(Version difference data)
▼▼▼

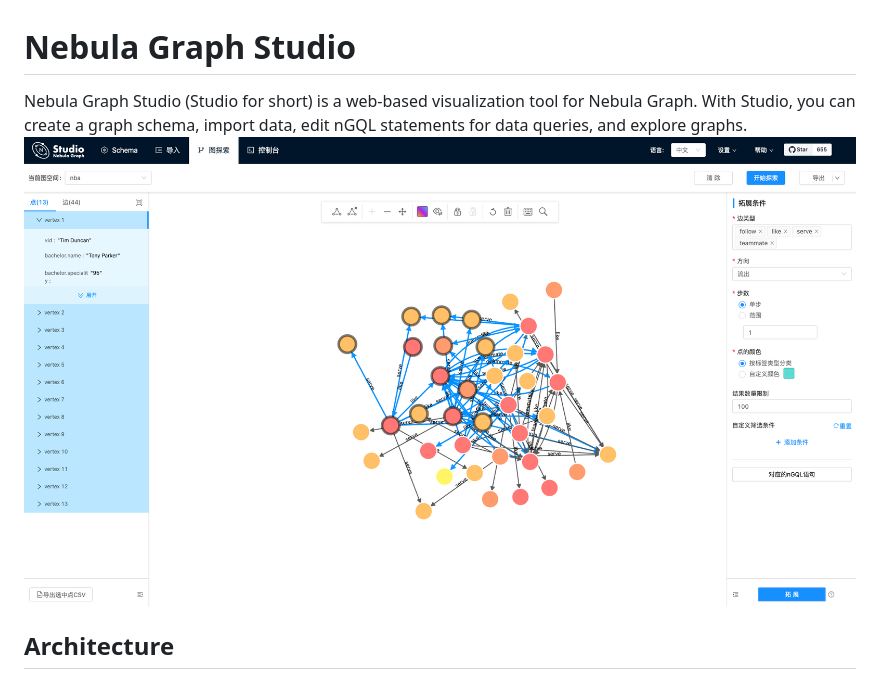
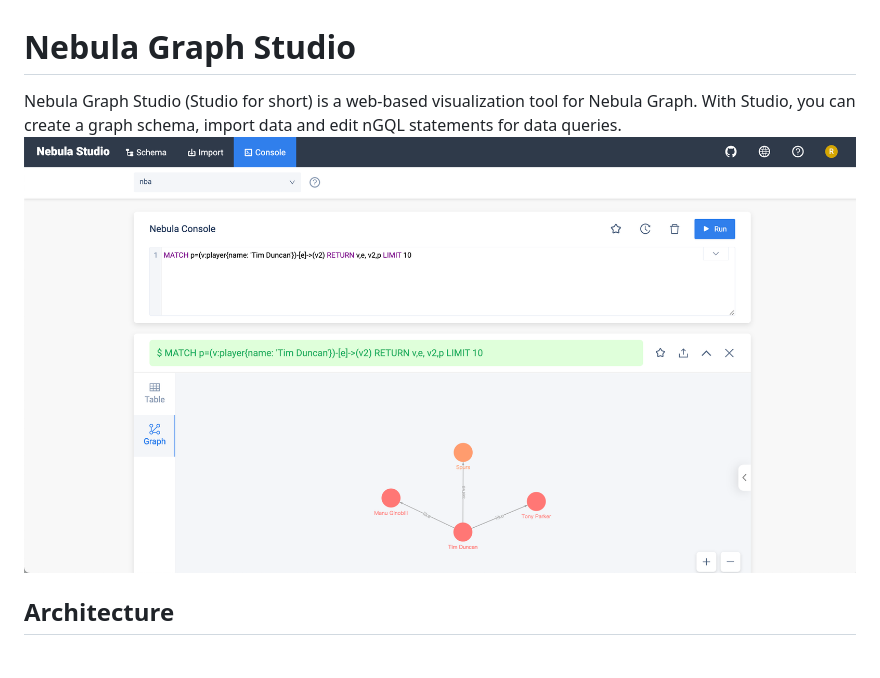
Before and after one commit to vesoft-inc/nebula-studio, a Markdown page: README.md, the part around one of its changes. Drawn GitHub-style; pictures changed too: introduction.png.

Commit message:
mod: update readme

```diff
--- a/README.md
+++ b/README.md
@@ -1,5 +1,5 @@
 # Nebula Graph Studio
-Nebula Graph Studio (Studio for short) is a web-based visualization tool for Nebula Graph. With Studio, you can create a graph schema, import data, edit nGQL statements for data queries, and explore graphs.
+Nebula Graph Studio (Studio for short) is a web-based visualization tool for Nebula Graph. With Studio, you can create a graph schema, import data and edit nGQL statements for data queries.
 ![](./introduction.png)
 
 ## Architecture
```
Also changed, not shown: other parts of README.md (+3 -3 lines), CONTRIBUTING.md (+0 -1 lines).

▲▲▲
▼▼▼

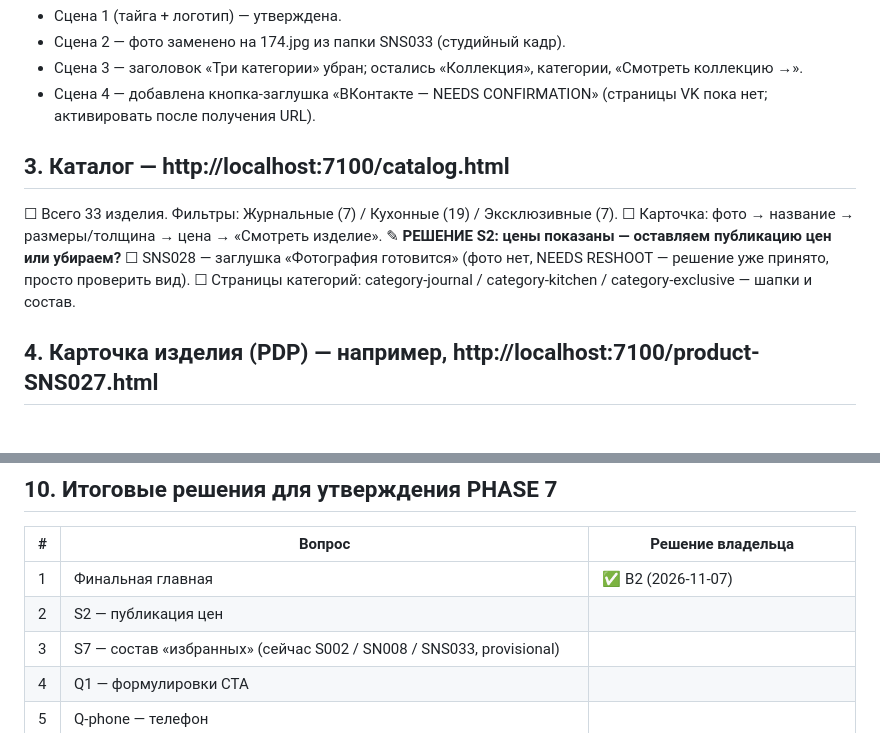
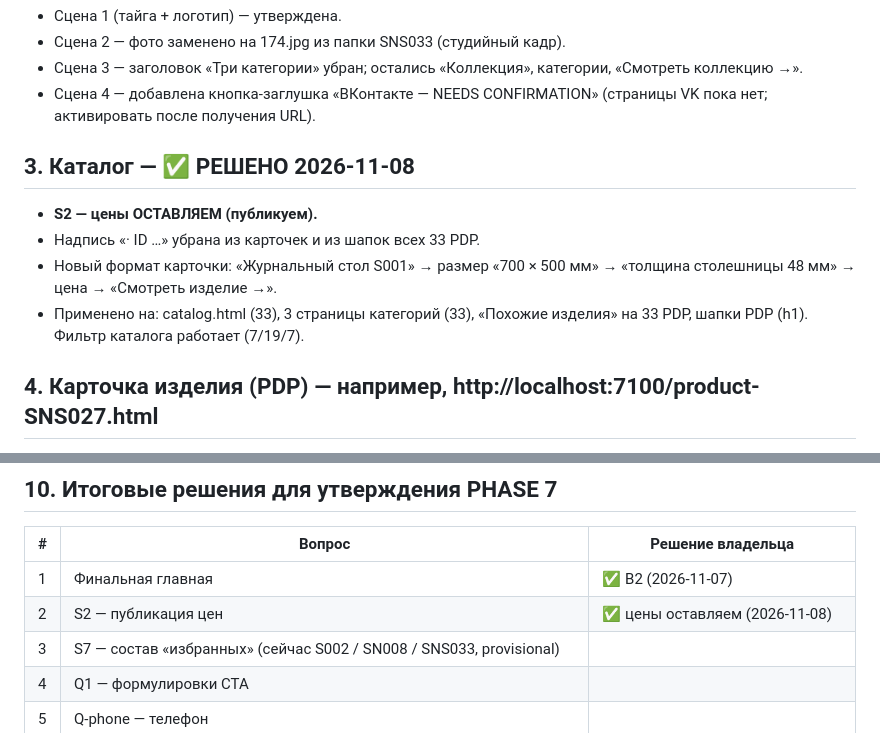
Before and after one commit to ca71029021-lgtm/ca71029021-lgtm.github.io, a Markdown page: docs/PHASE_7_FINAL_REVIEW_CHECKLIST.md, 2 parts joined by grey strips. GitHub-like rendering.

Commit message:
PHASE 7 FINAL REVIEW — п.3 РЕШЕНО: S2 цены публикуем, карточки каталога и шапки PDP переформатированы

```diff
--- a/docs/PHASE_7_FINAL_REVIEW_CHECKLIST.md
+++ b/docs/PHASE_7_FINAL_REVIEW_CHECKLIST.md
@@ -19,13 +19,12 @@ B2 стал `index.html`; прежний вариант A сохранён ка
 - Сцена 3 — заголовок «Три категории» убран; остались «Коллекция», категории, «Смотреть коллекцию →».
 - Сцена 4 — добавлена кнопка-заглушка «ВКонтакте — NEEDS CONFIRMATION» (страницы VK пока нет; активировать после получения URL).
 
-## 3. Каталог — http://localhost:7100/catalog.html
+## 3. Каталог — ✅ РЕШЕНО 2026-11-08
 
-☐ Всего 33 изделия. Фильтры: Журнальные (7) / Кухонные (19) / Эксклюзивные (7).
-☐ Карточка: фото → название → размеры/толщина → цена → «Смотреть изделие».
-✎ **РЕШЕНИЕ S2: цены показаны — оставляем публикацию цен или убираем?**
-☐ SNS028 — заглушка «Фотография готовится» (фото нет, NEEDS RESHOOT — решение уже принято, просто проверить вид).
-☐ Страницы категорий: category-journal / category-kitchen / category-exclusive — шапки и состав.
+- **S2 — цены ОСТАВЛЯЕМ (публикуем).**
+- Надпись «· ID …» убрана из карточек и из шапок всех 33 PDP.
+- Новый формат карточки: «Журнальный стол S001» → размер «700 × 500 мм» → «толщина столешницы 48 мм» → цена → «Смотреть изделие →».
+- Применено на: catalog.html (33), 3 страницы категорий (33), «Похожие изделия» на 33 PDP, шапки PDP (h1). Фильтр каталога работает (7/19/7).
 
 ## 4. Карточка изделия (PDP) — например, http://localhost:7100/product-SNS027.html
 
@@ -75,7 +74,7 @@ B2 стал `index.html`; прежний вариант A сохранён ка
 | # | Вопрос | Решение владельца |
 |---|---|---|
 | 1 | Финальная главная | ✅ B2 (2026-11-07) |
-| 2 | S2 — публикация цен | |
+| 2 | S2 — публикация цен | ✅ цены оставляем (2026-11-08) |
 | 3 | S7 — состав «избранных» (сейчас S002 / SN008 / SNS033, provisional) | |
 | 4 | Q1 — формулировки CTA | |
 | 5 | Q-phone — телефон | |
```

▲▲▲
▼▼▼

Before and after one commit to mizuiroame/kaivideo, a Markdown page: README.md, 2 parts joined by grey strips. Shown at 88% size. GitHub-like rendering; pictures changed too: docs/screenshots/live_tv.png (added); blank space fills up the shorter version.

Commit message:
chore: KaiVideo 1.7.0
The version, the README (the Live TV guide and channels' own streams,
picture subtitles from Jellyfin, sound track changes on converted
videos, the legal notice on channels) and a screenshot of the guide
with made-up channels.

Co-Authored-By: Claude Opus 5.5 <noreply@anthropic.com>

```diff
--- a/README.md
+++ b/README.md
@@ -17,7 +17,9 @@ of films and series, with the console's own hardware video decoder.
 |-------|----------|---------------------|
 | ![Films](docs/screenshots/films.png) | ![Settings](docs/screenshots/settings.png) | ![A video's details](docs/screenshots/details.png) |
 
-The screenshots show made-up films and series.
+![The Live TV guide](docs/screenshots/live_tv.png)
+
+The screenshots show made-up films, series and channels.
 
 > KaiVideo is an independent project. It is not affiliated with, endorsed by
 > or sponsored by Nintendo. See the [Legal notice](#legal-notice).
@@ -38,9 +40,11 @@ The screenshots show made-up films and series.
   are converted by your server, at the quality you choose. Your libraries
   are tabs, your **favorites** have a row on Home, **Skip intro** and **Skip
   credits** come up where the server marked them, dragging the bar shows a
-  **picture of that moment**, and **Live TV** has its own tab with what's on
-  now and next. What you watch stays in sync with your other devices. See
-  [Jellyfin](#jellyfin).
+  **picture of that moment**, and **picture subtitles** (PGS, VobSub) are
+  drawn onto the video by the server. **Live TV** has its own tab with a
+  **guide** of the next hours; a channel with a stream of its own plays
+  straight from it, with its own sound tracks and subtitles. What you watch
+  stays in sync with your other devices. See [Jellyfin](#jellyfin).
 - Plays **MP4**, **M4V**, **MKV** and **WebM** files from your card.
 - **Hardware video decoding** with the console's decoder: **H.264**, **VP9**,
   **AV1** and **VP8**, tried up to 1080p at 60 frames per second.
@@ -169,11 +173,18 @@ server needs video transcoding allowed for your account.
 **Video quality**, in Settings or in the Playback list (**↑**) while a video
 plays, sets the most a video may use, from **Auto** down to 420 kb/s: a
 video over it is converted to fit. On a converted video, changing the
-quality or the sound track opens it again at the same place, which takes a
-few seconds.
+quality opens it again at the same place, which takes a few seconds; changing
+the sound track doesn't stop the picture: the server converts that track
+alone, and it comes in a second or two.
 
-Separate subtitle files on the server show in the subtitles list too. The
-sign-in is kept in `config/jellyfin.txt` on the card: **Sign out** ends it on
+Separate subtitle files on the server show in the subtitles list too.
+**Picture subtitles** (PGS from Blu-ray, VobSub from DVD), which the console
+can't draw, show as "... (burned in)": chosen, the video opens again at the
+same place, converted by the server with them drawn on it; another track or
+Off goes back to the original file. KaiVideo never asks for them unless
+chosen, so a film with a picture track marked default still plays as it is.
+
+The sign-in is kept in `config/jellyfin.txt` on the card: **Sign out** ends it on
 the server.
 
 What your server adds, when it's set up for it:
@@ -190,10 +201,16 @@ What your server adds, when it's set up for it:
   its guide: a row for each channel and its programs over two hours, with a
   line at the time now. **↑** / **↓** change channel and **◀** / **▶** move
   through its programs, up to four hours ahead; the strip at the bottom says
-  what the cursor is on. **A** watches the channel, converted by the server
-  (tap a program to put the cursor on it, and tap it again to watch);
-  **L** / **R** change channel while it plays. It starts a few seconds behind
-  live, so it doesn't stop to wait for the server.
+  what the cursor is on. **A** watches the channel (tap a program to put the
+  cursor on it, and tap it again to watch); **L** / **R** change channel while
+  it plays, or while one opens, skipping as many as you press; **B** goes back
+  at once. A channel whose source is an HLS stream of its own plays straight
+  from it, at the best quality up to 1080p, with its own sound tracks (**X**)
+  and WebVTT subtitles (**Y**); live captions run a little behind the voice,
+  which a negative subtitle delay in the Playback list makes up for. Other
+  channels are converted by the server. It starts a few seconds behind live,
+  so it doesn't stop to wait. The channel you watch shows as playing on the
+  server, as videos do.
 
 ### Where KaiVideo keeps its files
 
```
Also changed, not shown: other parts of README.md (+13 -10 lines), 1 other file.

▲▲▲

• **Problem details**: Wherever a line of the entries holds the string "films", copy that line.

• **Answer section**:
@@ -17,7 +17,9 @@ of films and series, with the console's own hardware video decoder.
 | ![Films](docs/screenshots/films.png) | ![Settings](docs/screenshots/settings.png) | ![A video's details](docs/screenshots/details.png) |
-The screenshots show made-up films and series.
+The screenshots show made-up films, series and channels.
@@ -38,9 +40,11 @@ The screenshots show made-up films and series.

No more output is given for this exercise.